Having abridged several screenplays and adapting them into novels, I can tell you that there are a lot of wasted words in most novels. Most of the novels that I have read would be absolutely perfect if they were to be cut by 20 to 30 percent. Don’t get me wrong. There are a lot of authors who make every word count. However, most of the novels that I read tend to spend too much time on setting descriptions when they should be focusing on characters or storyline.

One of the first things I do when editing my books is to cut anything that does not contribute to the book. If a paragraph can be removed and not affect the story, then it doesn’t belong.

Lesson #2: Using Scenes to Build a Story

Most writers start out on page one of their novel and then focus on daily word count goals. Eventually, they finish their book and then make revisions. There’s absolutely nothing wrong with this method but if you find yourself struggling then you should know that a novel can be broken down into scenes. In fact, I never write a novel starting at page 1 – I start with the most important scenes. The first questions I ask myself are:

What is the goal of this book?

What am I writing about?

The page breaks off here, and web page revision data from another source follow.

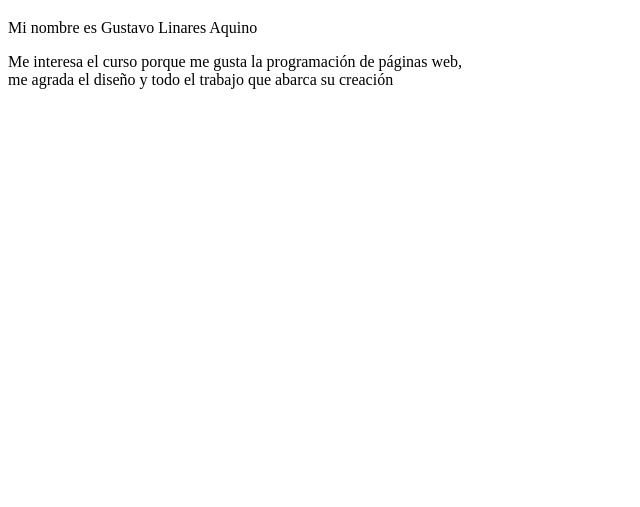
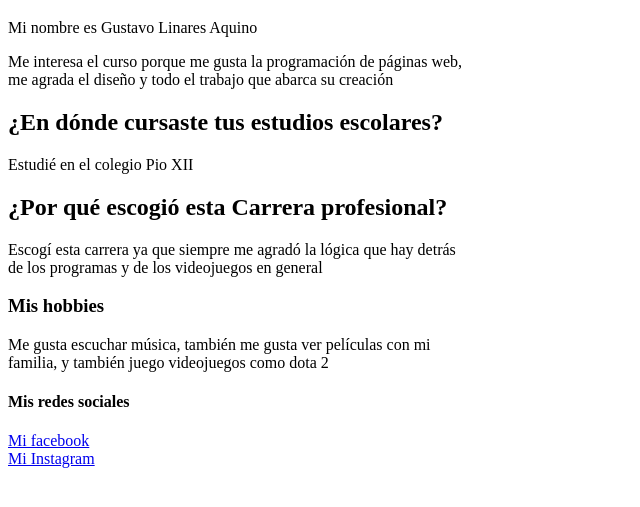
Before and after one commit to GusLinares17/Laboratorio03HTML01, a plain HTML site: page index.html in a window 1280 px wide. Shown: the part 61-568 px from the top of the page, without its empty margins (0-640 px from the left). Drawn offline with Linux system fonts and the light colour scheme.

Commit message:
Se agregó subtítulos de nivel 2, 3 ,4

```diff
--- a/index.html
+++ b/index.html
@@ -15,5 +15,18 @@
     <p>Mi nombre es Gustavo Linares Aquino</p>
     <p>Me interesa el curso porque me gusta la programación de páginas web,<br>
     me agrada el diseño y todo el trabajo que abarca su creación</p>
+    <!--h2 para un subtítulo secundario-->
+    <h2>¿En dónde cursaste tus estudios escolares?</h2>
+    <p>Estudié en el colegio Pio XII</p>
+    <h2>¿Por qué escogió esta Carrera profesional?</h2>
+    <p>Escogí esta carrera ya que siempre me agradó la lógica que hay detrás<br>
+    de los programas y de los videojuegos en general</p>
+    <!--Agregamos encabezados de nivel 3-->
+    <h3>Mis hobbies</h3>
+    <p>Me gusta escuchar música, también me gusta ver películas con mi<br>
+    familia, y también juego videojuegos como dota 2</p>
+    <h4>Mis redes sociales</h4>
+    <a href="https://www.facebook.com/linaresaqn" >Mi facebook</a><br>
+    <a href="https://www.instagram.com/guslinaresaqn/">Mi Instagram</a>
 </body>
 </html>
```
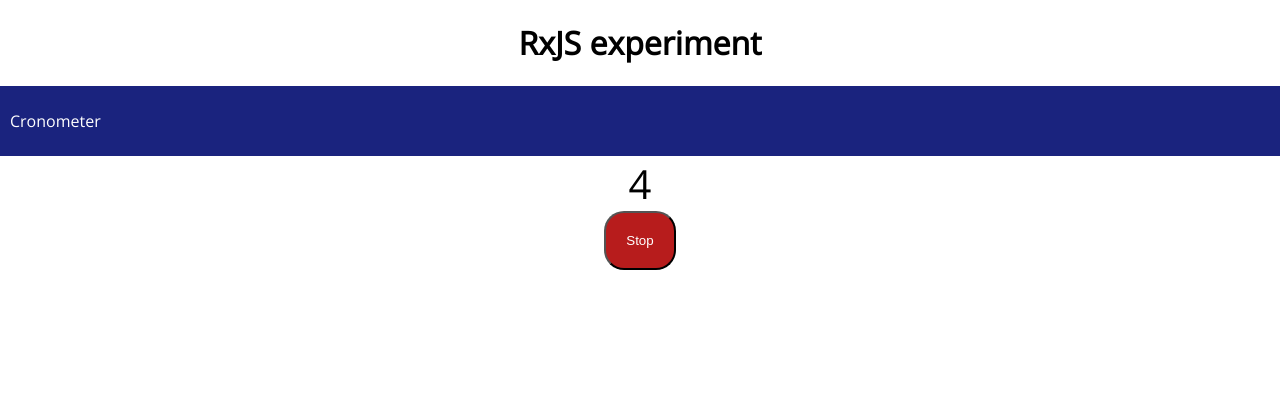
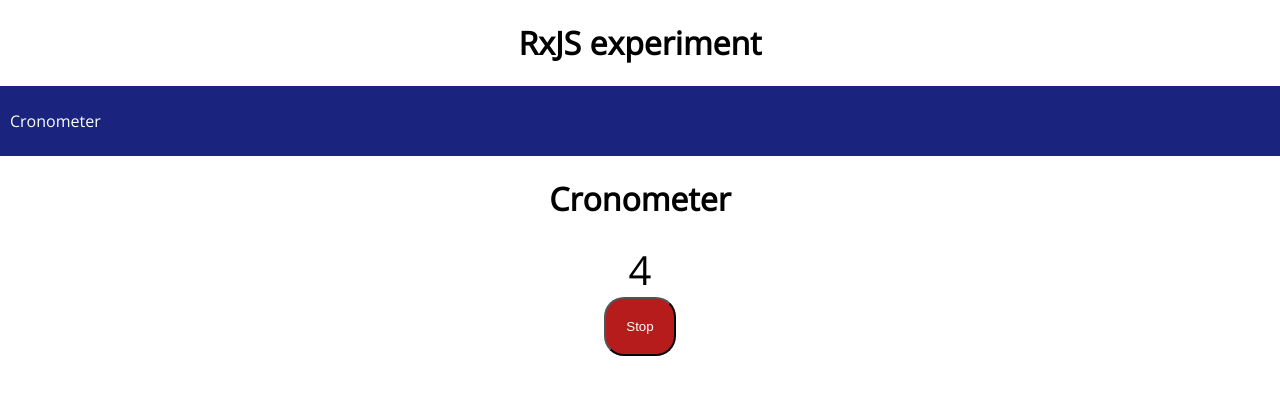
Before and after one commit to fosco/rxjs-experiment, an Angular app: page /cronometer in a window 1280 px wide. Shown: the top 394 px of the page. Built offline with nearby package versions, Linux system fonts and the light colour scheme.

Commit message:
Add cronometer title

```diff
--- a/src/app/cronometer/cronometer.component.html
+++ b/src/app/cronometer/cronometer.component.html
@@ -1,4 +1,6 @@
 <div>
+    <h1>Cronometer</h1>
+
     <div class="timer">{{ seconds }}</div>
 
     <button class="testbutton" (click)="handleStopClick()">Stop</button>
```
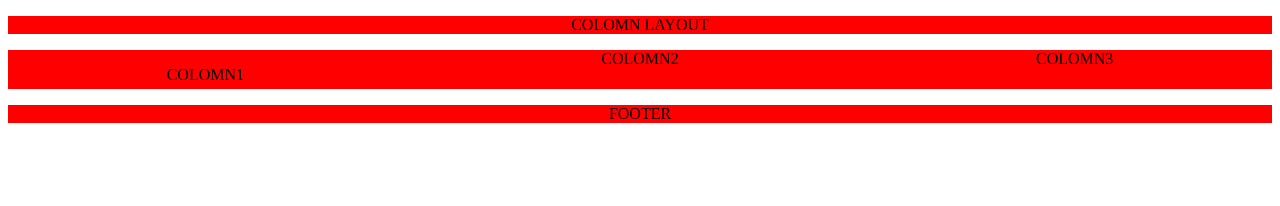
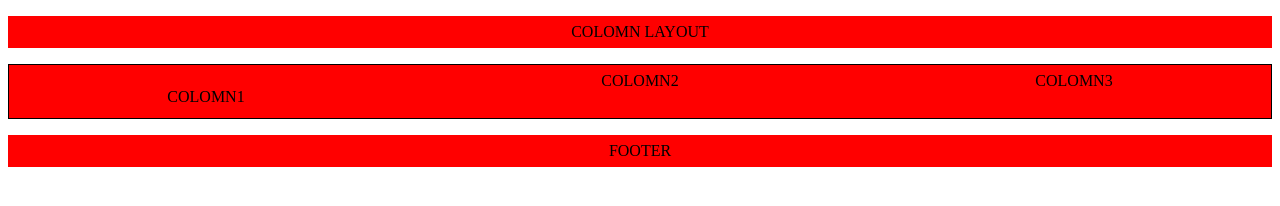
Before and after one commit to nikkinine9/colomn-layouts, a plain HTML site: page index.html in a window 1280 px wide. Drawn offline with Linux system fonts and the light colour scheme.

Commit message:
measurement units

```diff
--- a/css/style.css
+++ b/css/style.css
@@ -5,6 +5,8 @@ div {
  column-gap: 40px;
  column-rule-width: 1px;
  text-align: center;
+ font-size: 3rem;
+ border: 1px solid black;
 }
 
 header {
@@ -12,6 +14,14 @@ header {
     text-align: center;
 }
 
+p {
+  font-size: 1vw;
+  font-size: 20vh;
+  font-size: 16px;
+  line-height: 2em;
+}
+
+
 footer {
     background-color: red;
     text-align: center;
--- a/index.html
+++ b/index.html
@@ -2,8 +2,8 @@
 
 <head>
     <meta charset="UTF-8">
-    <meta name="viewport" content="width=device-width", initial-scale=1.0">
-    <title>Layouts</title>
+    <meta name="viewport" content="width=device-width", initial-scale="1.0">
+    <title><Layouts</title>
     <meta name="Description" working with layouts>
     <link rel="stylesheet" href="css/style.css">
 
```
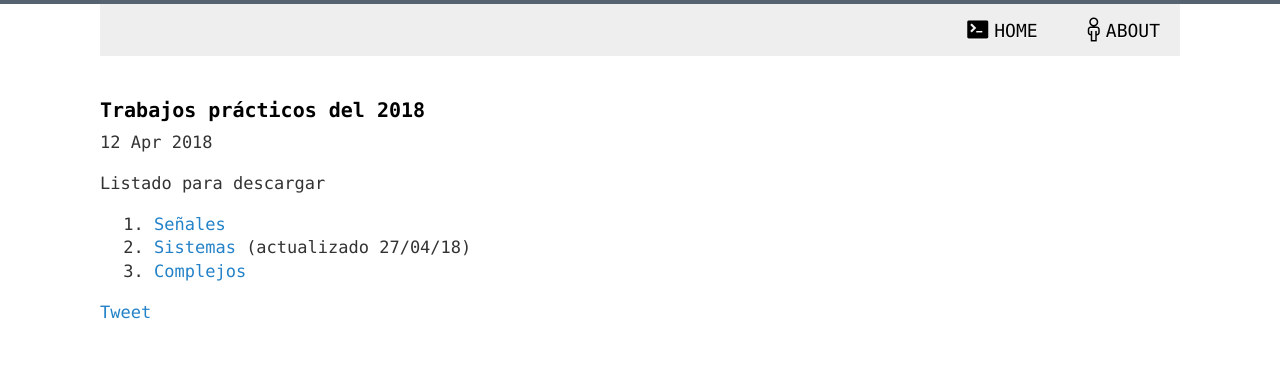
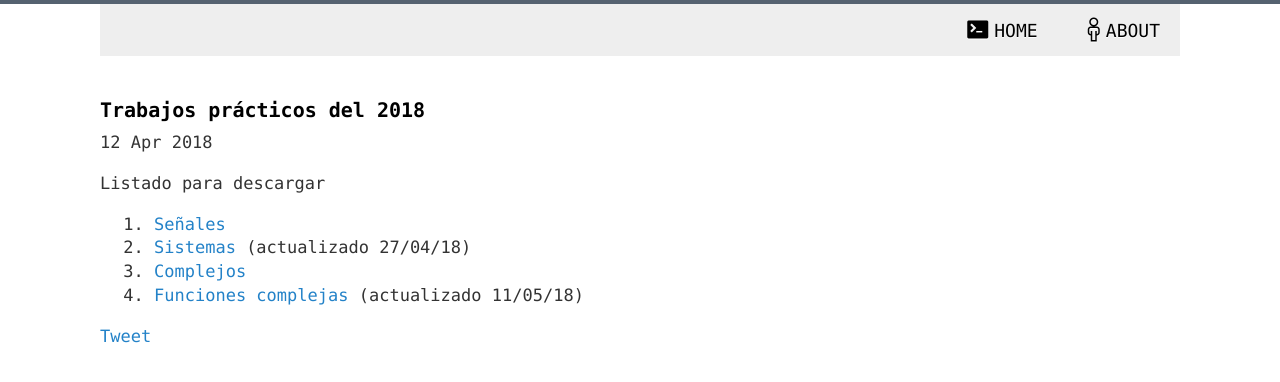
Before and after one commit to 1nv1/UTN-FRN-ASS, a Jekyll site: the page built from _posts/2018-04-12-TPs2018.markdown, in a window 1280 px wide. Shown: the top 382 px of the page. Built offline with Jekyll 4.4.1, drawn with Linux system fonts in a browser that asks for light colours; comment, search, counter and statistics services are not loaded.

Commit message:
Agrego
Agrego el práctico 4 actualizado.

```diff
--- a/_posts/2018-04-12-TPs2018.markdown
+++ b/_posts/2018-04-12-TPs2018.markdown
@@ -12,3 +12,4 @@ Listado para descargar
 1. <a href="https://drive.google.com/file/d/1kCsngCaldpSPECQn5H5nL__0af_kcLi2/view?usp=sharing" target="_blank">Señales</a>
 2. <a href="https://drive.google.com/open?id=1Uf5DpFFnt2Iix14YLnGluOcbGRDMwnCl" target="_blank">Sistemas</a> (actualizado 27/04/18)
 3. <a href="https://drive.google.com/open?id=1IvyE09iuo8MnjJ29t3NcwTGQlP1Ua4xN" target="_blank">Complejos</a>
+4. <a href="https://drive.google.com/open?id=1Hh-onJGjVZkXNVYOza1q0eBOygqBC1mR" target="_blanck">Funciones complejas</a> (actualizado 11/05/18)
```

To screenwriters, this is known as the controlling idea. Only then can I begin the process of tying characters together and forming the overall story. This is the absolute best method of approaching the writing process. It almost completely eliminates writer’s block.

Lesson #3: Every Scene Must Provide Tension

We all know that a good movie makes us feel tense from beginning to end. We need to keep watching because we just have to know what happens next! The same is true of a novel. Every page must provide enough tension to keep the reader’s interest.

Once you have laid out each scene, make them all count. If a scene doesn’t provide tension, then it is not moving the story forward. The secret to creating a page turner is to never allow the tension to let up. Characters within each scene will be trying to accomplish a goal. They will either succeed or fail but they will not resolve the overall dilemma. They remain in peril until the climax.

Lesson #4: A Novel’s Characters and Plot Are Besties

Some novelists will put too much emphasis on their characters and forget that the plot of the story is just as important – or vice versa. Whatever the case, it’s seen as a matter of trying to find a balance between character development vs. plot. You should start looking at it as characters create the plot. They are equally important and should never be pitted against each other. After all, they are best friends.

Writers can learn a lot from magicians in this respect. Learn how to put your reader’s focus exactly where you want it. If you can accomplish that, then you’ll have them eating out of the palm of your hands.

Lesson #5: Bring Dialogue to Life

Dialogue is extremely important to screenwriters but it’s often underestimated by novelists.  However, novels should incorporate just as high a standard when it comes to dialogue. Here are a few popular tips that will help you create better dialogue:

  • Read it aloud in the same way you imagine your character saying it.
  • Act out a scene if it is comprised of a lot of dialogue.